This spring and summer at St. Louis University High School in the United States, much like everywhere else in the world, we found ourselves unable to travel and visit our partner schools, both Jesuit and non-Jesuit, all over the world. As we struggled through these difficult, unprecedented times and watched this pandemic impact the entire global community in different, but vastly similar ways, we decided to reach out to our partners to affirm and strengthen our relationships, but more importantly to share valuable perspectives and experiences.
There was an additional language goal that was woven into the project as well. My colleague Maria Paz Campos and I began contacting our partners in Russia, China, Taiwan, Spain, Chile, and Colombia, as well as our own SLUH students, to schedule several conversations, some in English due to the variety of the group, and others in both English and the language of our partner schools. In this case Russian and Spanish. We put together a list of 6 questions for teachers and students to prepare before the discussion. The questions were the following:
1) Describe how things developed with the coronavirus in your city and country? How fast did the virus spread? How quickly were schools closed down? How strict were the quarantines? How did people/organizations try to stop the spread of the virus?
2) How has distance learning gone for you? What are some of the challenges/things you don’t like? What are some advantages/anything you like about it? What do you miss about school?
3) How has this crisis affected your family? Have any of your relatives or friends been infected with the virus? Has there been any economic effect for your family? For your area? Country?
4) What are your biggest fears right now? What are your greatest hopes? What are you most looking forward to?
5) What have you learned during this whole experience? About yourself? About your country? About the world?
6) What should we all as a global community learn from this pandemic?

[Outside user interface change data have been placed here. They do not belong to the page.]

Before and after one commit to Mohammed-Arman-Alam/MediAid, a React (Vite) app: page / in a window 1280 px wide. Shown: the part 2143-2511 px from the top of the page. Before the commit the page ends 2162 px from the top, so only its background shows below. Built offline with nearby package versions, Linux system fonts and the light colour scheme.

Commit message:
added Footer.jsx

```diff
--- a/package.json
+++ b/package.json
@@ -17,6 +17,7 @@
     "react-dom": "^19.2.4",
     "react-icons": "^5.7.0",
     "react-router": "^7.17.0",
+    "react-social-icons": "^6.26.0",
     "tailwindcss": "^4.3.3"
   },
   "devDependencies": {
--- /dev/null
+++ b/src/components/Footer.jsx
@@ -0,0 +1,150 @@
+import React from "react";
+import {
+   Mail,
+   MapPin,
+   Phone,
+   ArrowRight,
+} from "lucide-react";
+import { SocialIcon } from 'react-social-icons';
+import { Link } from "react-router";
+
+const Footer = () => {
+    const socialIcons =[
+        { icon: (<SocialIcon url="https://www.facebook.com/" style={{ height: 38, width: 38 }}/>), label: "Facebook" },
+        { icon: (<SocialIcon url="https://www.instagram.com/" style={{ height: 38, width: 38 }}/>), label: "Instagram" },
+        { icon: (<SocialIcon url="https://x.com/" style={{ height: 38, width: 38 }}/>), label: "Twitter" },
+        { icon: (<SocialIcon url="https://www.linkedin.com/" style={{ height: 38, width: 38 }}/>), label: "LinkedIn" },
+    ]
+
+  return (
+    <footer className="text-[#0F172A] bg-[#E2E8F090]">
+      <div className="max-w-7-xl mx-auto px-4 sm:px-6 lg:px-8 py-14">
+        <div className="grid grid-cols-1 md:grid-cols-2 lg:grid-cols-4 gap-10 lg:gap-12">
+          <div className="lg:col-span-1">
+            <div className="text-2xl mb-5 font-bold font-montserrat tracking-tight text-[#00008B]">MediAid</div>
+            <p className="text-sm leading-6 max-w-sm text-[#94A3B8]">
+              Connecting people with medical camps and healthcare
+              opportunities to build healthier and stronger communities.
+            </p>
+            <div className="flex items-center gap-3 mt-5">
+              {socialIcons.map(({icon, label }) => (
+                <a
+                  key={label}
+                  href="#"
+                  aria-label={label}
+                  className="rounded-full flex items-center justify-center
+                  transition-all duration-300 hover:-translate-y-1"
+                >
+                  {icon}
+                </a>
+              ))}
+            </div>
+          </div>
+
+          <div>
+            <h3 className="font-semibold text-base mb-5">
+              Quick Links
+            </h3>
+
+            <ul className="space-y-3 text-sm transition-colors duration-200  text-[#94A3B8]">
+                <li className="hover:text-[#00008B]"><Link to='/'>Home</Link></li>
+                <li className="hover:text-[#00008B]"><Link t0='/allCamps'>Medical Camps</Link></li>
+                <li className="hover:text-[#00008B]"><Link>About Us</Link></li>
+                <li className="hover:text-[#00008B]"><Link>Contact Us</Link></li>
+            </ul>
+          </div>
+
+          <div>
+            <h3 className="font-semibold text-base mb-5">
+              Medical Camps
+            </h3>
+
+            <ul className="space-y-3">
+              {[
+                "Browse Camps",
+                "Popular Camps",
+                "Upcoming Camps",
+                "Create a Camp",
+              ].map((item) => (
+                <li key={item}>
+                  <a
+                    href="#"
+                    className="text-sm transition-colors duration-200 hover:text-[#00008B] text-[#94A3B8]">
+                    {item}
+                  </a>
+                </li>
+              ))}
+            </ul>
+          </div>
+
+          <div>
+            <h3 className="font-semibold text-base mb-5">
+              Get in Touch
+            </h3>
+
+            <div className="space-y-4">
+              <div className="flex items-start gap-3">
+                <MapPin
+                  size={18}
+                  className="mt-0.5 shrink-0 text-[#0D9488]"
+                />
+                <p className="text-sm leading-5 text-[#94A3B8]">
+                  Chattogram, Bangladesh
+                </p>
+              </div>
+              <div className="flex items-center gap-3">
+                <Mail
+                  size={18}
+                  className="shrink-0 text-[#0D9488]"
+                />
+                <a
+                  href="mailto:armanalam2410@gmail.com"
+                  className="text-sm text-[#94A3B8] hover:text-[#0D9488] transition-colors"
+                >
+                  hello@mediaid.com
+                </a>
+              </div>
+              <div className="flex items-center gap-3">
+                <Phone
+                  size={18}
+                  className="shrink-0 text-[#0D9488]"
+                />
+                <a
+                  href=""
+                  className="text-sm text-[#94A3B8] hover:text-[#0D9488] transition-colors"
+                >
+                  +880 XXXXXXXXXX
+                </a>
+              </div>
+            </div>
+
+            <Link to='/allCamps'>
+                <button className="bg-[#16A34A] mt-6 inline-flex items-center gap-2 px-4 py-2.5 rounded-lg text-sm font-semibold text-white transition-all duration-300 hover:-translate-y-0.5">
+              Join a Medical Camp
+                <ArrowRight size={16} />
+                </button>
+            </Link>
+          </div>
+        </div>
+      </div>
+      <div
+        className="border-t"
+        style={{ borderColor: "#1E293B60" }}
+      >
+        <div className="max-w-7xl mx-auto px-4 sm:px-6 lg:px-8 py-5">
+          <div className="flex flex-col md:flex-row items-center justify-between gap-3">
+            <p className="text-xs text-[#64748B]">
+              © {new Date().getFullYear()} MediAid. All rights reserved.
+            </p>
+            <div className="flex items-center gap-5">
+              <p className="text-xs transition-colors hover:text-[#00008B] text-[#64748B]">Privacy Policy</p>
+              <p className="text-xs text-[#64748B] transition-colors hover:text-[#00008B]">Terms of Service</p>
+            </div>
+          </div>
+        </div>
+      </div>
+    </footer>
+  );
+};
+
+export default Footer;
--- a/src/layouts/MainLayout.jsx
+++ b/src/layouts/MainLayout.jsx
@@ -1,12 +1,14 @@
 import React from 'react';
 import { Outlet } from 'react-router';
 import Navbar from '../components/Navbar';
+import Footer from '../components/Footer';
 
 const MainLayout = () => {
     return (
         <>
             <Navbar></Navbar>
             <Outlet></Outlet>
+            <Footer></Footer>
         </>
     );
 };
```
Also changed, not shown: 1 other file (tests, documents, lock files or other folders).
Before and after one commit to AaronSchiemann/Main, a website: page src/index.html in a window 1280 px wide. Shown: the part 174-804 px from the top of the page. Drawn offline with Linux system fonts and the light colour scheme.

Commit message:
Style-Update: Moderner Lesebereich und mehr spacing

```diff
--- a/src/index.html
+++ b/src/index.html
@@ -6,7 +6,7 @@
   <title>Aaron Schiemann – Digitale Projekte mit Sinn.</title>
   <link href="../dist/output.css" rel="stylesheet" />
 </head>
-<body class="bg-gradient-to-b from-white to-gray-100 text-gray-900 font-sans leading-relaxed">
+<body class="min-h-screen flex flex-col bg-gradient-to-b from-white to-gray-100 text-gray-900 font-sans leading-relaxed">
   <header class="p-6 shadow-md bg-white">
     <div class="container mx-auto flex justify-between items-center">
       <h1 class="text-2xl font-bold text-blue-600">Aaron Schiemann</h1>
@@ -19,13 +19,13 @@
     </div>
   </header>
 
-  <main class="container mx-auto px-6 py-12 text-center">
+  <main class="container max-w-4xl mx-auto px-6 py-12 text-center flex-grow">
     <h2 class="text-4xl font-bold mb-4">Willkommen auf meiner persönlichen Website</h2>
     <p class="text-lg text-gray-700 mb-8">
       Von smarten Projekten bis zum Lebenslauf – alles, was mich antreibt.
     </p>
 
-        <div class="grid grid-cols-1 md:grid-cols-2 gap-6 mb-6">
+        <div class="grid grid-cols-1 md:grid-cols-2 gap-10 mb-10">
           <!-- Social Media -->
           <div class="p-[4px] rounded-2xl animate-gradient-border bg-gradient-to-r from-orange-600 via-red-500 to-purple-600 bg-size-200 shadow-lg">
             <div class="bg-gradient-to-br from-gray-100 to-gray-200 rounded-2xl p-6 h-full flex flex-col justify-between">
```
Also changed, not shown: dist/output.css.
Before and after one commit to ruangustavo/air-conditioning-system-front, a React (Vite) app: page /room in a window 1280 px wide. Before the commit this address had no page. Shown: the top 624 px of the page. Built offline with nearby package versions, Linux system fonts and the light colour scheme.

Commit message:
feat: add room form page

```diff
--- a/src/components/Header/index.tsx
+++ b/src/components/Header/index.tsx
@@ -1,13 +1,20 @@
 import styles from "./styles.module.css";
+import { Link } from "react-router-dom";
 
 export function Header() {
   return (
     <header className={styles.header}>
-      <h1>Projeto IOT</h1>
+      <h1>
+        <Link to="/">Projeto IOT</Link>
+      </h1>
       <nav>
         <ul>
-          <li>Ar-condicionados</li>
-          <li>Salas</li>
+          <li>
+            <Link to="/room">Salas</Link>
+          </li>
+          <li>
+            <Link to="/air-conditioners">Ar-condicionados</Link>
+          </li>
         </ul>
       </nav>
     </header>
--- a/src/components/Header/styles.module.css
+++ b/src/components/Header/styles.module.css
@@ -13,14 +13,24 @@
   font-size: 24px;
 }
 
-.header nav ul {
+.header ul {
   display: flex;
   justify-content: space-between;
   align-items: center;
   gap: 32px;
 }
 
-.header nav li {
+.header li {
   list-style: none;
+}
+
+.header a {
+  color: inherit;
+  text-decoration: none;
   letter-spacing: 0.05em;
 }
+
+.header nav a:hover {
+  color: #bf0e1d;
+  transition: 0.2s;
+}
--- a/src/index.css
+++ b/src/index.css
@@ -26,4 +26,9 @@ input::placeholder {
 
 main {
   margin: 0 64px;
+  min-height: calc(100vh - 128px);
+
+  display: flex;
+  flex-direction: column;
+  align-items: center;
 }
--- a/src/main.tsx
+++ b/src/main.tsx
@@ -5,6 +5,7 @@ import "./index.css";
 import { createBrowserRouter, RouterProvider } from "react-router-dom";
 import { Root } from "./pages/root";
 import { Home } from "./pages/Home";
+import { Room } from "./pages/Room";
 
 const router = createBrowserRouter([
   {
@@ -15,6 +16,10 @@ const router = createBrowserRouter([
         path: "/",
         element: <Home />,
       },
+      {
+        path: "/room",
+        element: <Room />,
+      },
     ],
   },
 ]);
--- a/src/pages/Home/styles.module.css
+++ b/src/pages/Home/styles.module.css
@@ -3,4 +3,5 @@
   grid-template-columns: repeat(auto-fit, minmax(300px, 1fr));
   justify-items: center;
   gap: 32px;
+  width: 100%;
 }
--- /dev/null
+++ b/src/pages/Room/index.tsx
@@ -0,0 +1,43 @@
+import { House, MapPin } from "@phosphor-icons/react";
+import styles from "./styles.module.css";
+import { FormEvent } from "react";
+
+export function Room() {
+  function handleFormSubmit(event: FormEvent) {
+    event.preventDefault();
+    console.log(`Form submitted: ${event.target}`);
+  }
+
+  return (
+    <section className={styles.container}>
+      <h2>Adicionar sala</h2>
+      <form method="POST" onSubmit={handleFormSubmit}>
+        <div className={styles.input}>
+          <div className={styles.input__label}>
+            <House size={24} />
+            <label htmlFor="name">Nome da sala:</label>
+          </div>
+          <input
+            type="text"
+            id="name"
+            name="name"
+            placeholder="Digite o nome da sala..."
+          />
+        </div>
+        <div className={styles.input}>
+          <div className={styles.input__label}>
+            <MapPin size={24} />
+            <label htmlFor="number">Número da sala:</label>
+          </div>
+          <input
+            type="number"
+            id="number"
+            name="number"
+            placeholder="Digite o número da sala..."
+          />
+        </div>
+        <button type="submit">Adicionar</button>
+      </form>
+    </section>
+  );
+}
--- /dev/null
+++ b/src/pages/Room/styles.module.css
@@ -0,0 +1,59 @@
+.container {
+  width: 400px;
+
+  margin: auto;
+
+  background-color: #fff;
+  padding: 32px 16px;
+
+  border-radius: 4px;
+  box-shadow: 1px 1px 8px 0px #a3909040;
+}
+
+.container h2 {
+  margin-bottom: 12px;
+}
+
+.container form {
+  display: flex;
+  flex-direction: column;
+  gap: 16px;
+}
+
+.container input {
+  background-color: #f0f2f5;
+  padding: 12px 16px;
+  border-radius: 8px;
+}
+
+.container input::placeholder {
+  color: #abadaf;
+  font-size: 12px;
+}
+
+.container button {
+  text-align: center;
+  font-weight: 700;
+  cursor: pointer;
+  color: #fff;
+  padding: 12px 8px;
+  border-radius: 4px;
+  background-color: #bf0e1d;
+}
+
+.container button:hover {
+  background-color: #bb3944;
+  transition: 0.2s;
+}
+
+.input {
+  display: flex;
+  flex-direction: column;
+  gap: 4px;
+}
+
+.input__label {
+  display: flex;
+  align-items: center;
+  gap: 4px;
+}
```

In the end, we were able to get the students together for four discussions, and record the conversations. From those recordings we put together the video that summarized the project and some highlights of the conversations. However, the video doesn’t do the experience justice. There was so much personal insight, cultural perspectives and genuine care and concern shared in the roughly 90 minute discussion, which it was more than could be packed into 4 minutes.
All parties left enlightened and inspired to continue similar discussions throughout the year. We will definitely not let this momentum fade, and are planning to look for even more creative and meaningful ways to use the virtual tools that we are somewhat confined to pedagogically at the moment be the gateway to greater exchange, collaboration, and personal connection with our partner school communities.